Bateman and first author Kanta Horie, a visiting scientist in Bateman’s lab, realized that specific MTBR tau species were enriched in the brains of people with Alzheimer’s disease and that measuring levels of the species in the cerebrospinal fluid that bathes the brain might be a way to gauge how broadly the toxic tangles have spread through the brain.
To detect MTBR tau in the cerebrospinal fluid, scientists came up with a new method based on using chemicals to purify tau from a solution, followed by mass spectrometry.
The technique helped scientists analyzing cerebrospinal fluid from 100 people in their 70s. Thirty had no cognitive impairment and no signs of Alzheimer’s; 58 had amyloid plaques with no cognitive symptoms or mild or moderate Alzheimer’s dementia, and 12 had cognitive impairment caused by other conditions.
Scientists found that levels of a specific form — MTBR tau 243 — in the cerebrospinal fluid were elevated in people with Alzheimer’s. It increased the more advanced a person’s cognitive impairment and dementia was.
The results were verified by following 28 members of the original group over two to nine years. Half of the participants had some degree of Alzheimer’s at the start of the study. Over time, levels of MTBR tau 243 significantly increased in the Alzheimer’s disease group, in step with a worsening of scores on tests of cognitive function.
To see how their technique matched up to the gold standard, the researchers compared the amount of tau visible in brain scans of 35 people — 20 with Alzheimer’s and 15 without — with levels of MTBR tau 243 in the cerebrospinal fluid. MTBR tau 243 levels were positively correlated with the amount of tau identified in the brain scan, suggesting that their technique accurately measured how much tau — and therefore damage — had accumulated in the brain.
Horie said, “Right now, there is no biomarker that directly reflects brain tau pathology in cerebrospinal fluid or the blood. We’ve found here that a novel form of tau, MTBR tau 243, increases continuously as tau pathology progresses. This could be a way for us to not only diagnose Alzheimer’s disease but tell where people are in the disease. We also found some specific MTBR tau species in the space between neurons in the brain, suggesting that they may be involved in spreading tau tangles from one neuron to another. That finding opens up new windows for novel therapeutics for Alzheimer’s disease based on targeting MTBR tau to stop the spread of tangles.”
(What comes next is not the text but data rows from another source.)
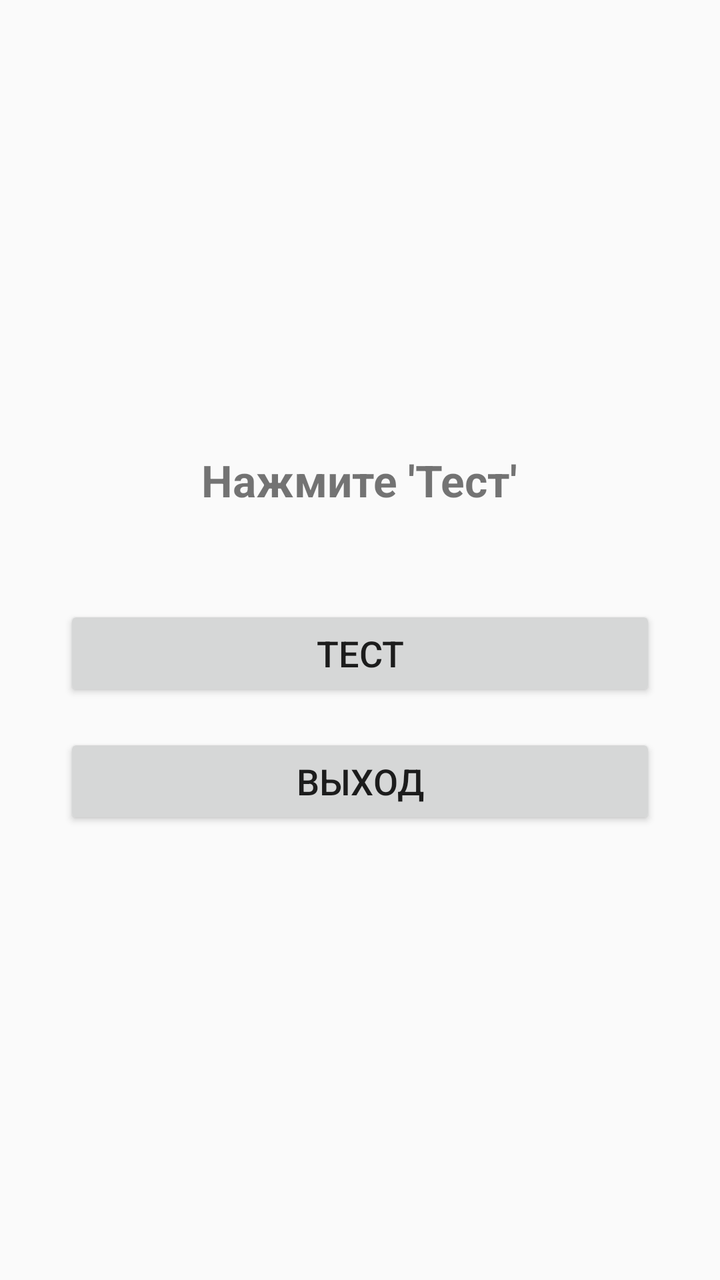
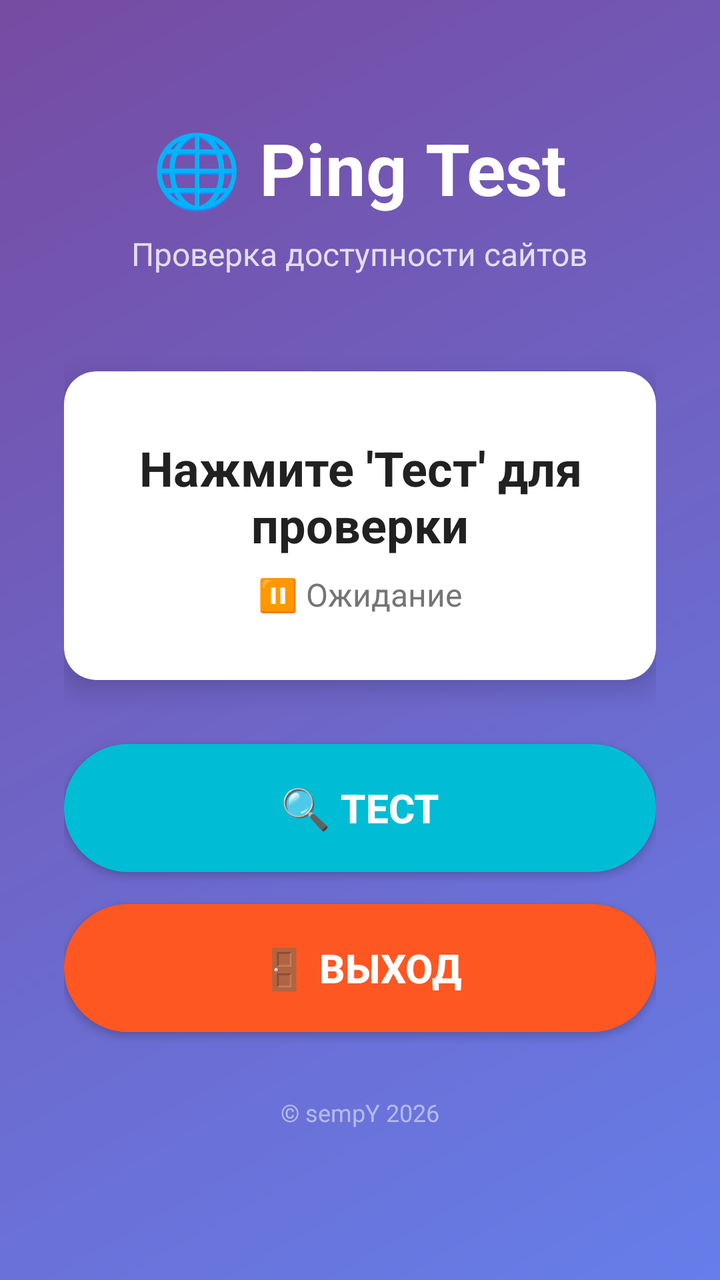

Two renders of the same Android screen: before a commit and after it. Below are the layout's source before the change and the commit's diff.
<!-- AndroidManifest.xml: application theme Theme.AppCompat.Light.DarkActionBar -->
<!-- res/layout/activity_main.xml -->
<?xml version="1.0" encoding="utf-8"?>
<LinearLayout xmlns:android="http://schemas.android.com/apk/res/android"
    android:layout_width="match_parent" android:layout_height="match_parent"
    android:orientation="vertical" android:gravity="center" android:padding="32dp">
    <TextView android:id="@+id/tvResult" android:layout_width="wrap_content"
        android:layout_height="wrap_content" android:text="Нажмите 'Тест'"
        android:textSize="22sp" android:textStyle="bold" android:textAlignment="center"
        android:layout_marginBottom="48dp"/>
    <Button android:id="@+id/btnTest" android:layout_width="match_parent"
        android:layout_height="wrap_content" android:text="Тест" android:textSize="18sp"
        android:layout_marginBottom="16dp"/>
    <Button android:id="@+id/btnExit" android:layout_width="match_parent"
        android:layout_height="wrap_content" android:text="Выход" android:textSize="18sp"/>
</LinearLayout>
<!-- resources referenced by this layout -->
<resources>

</resources>

<!-- the commit's change to res/layout/activity_main.xml (unified diff, before → after) -->
@@ -1,14 +1,109 @@
 <?xml version="1.0" encoding="utf-8"?>
-<LinearLayout xmlns:android="http://schemas.android.com/apk/res/android"
-    android:layout_width="match_parent" android:layout_height="match_parent"
-    android:orientation="vertical" android:gravity="center" android:padding="32dp">
-    <TextView android:id="@+id/tvResult" android:layout_width="wrap_content"
-        android:layout_height="wrap_content" android:text="Нажмите 'Тест'"
-        android:textSize="22sp" android:textStyle="bold" android:textAlignment="center"
-        android:layout_marginBottom="48dp"/>
-    <Button android:id="@+id/btnTest" android:layout_width="match_parent"
-        android:layout_height="wrap_content" android:text="Тест" android:textSize="18sp"
-        android:layout_marginBottom="16dp"/>
-    <Button android:id="@+id/btnExit" android:layout_width="match_parent"
-        android:layout_height="wrap_content" android:text="Выход" android:textSize="18sp"/>
-</LinearLayout>
+<ScrollView xmlns:android="http://schemas.android.com/apk/res/android"
+    android:layout_width="match_parent"
+    android:layout_height="match_parent"
+    android:background="@drawable/background_gradient"
+    android:fillViewport="true">
+
+    <LinearLayout
+        android:layout_width="match_parent"
+        android:layout_height="wrap_content"
+        android:orientation="vertical"
+        android:gravity="center"
+        android:padding="32dp">
+
+        
+        <TextView
+            android:layout_width="wrap_content"
+            android:layout_height="wrap_content"
+            android:text="🌐 Ping Test"
+            android:textSize="36sp"
+            android:textStyle="bold"
+            android:textColor="#FFFFFF"
+            android:layout_marginBottom="8dp"/>
+
+        <TextView
+            android:layout_width="wrap_content"
+            android:layout_height="wrap_content"
+            android:text="Проверка доступности сайтов"
+            android:textSize="16sp"
+            android:textColor="#FFFFFF"
+            android:alpha="0.8"
+            android:layout_marginBottom="48dp"/>
+
+        
+        <androidx.cardview.widget.CardView
+            android:layout_width="match_parent"
+            android:layout_height="wrap_content"
+            android:layout_marginBottom="32dp"
+            app:cardCornerRadius="16dp"
+            app:cardElevation="8dp"
+            xmlns:app="http://schemas.android.com/apk/res-auto">
+
+            <LinearLayout
+                android:layout_width="match_parent"
+                android:layout_height="wrap_content"
+                android:orientation="vertical"
+                android:gravity="center"
+                android:padding="32dp">
+
+                <TextView
+                    android:id="@+id/tvResult"
+                    android:layout_width="wrap_content"
+                    android:layout_height="wrap_content"
+                    android:text="Нажмите 'Тест' для проверки"
+                    android:textSize="24sp"
+                    android:textStyle="bold"
+                    android:textAlignment="center"
+                    android:textColor="#212121"/>
+
+                <TextView
+                    android:id="@+id/tvStatus"
+                    android:layout_width="wrap_content"
+                    android:layout_height="wrap_content"
+                    android:text="⏸️ Ожидание"
+                    android:textSize="16sp"
+                    android:textColor="#757575"
+                    android:layout_marginTop="8dp"/>
+
+            </LinearLayout>
+
+        </androidx.cardview.widget.CardView>
+
+        
+        <Button
+            android:id="@+id/btnTest"
+            android:layout_width="match_parent"
+            android:layout_height="64dp"
+            android:text="🔍 ТЕСТ"
+            android:textSize="20sp"
+            android:textStyle="bold"
+            android:textColor="#FFFFFF"
+            android:background="@drawable/button_test_background"
+            android:layout_marginBottom="16dp"
+            android:elevation="8dp"/>
+
+        <Button
+            android:id="@+id/btnExit"
+            android:layout_width="match_parent"
+            android:layout_height="64dp"
+            android:text="🚪 ВЫХОД"
+            android:textSize="20sp"
+            android:textStyle="bold"
+            android:textColor="#FFFFFF"
+            android:background="@drawable/button_exit_background"
+            android:elevation="8dp"/>
+
+        
+        <TextView
+            android:layout_width="wrap_content"
+            android:layout_height="wrap_content"
+            android:text="© sempY 2026"
+            android:textSize="12sp"
+            android:textColor="#80FFFFFF"
+            android:layout_marginTop="32dp"
+            android:layout_marginBottom="16dp"/>
+
+    </LinearLayout>
+
+</ScrollView>
<!-- resource entries referenced after the edit -->
@@ -1,5 +1,38 @@
 <!-- resources referenced by this layout -->
 <resources>
-
+  <!-- drawable background_gradient (drawable) -->
+  <?xml version="1.0" encoding="utf-8"?>
+  <shape xmlns:android="http://schemas.android.com/apk/res/android">
+      <gradient
+          android:startColor="@color/background_gradient_start"
+          android:endColor="@color/background_gradient_end"
+          android:angle="135"/>
+  </shape>
+  <!-- drawable button_exit_background (drawable) -->
+  <?xml version="1.0" encoding="utf-8"?>
+  <shape xmlns:android="http://schemas.android.com/apk/res/android">
+      <solid android:color="@color/button_exit"/>
+      <corners android:radius="32dp"/>
+      <padding
+          android:left="32dp"
+          android:top="16dp"
+          android:right="32dp"
+          android:bottom="16dp"/>
+  </shape>
+  <!-- drawable button_test_background (drawable) -->
+  <?xml version="1.0" encoding="utf-8"?>
+  <shape xmlns:android="http://schemas.android.com/apk/res/android">
+      <solid android:color="@color/button_test"/>
+      <corners android:radius="32dp"/>
+      <padding
+          android:left="32dp"
+          android:top="16dp"
+          android:right="32dp"
+          android:bottom="16dp"/>
+  </shape>
+  <color name="background_gradient_start">#667eea</color>
+  <color name="background_gradient_end">#764ba2</color>
+  <color name="button_exit">#FF5722</color>
+  <color name="button_test">#00BCD4</color>
 </resources>
 
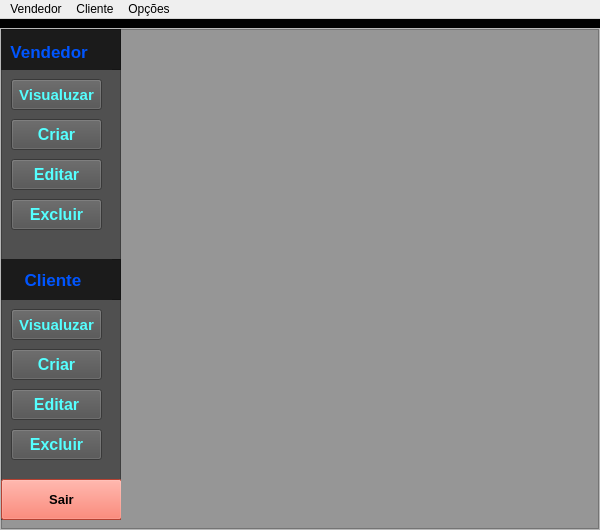
ronielpereiraleite/Sistema-LDXPS, file interface.ui: the form before one commit.
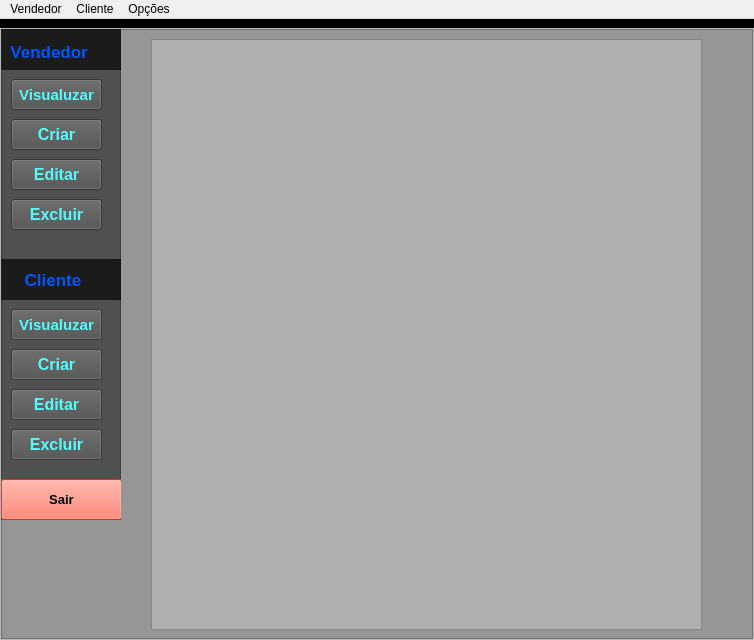
The form after the commit.

What changed in the file:
```diff
--- a/interface.ui
+++ b/interface.ui
@@ -6,8 +6,8 @@
    <rect>
     <x>0</x>
     <y>0</y>
-    <width>600</width>
-    <height>530</height>
+    <width>754</width>
+    <height>640</height>
    </rect>
   </property>
   <property name="minimumSize">
@@ -419,6 +419,26 @@
            </property>
           </widget>
          </widget>
+         <widget class="QTableWidget" name="tableWidget">
+          <property name="geometry">
+           <rect>
+            <x>150</x>
+            <y>10</y>
+            <width>551</width>
+            <height>591</height>
+           </rect>
+          </property>
+          <property name="font">
+           <font>
+            <pointsize>12</pointsize>
+            <weight>75</weight>
+            <bold>true</bold>
+           </font>
+          </property>
+          <property name="styleSheet">
+           <string notr="true">background-color: rgb(175, 175, 175);</string>
+          </property>
+         </widget>
         </widget>
        </item>
       </layout>
@@ -431,7 +451,7 @@
     <rect>
      <x>0</x>
      <y>0</y>
-     <width>600</width>
+     <width>754</width>
      <height>21</height>
     </rect>
    </property>
```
Kanta Horie, Nicolas R Barthélemy, Chihiro Sato, Randall J Bateman, CSF tau microtubule-binding region identifies tau tangle and clinical stages of Alzheimer’s disease, Brain, awaa373, DOI: 10.1093/brain/awaa373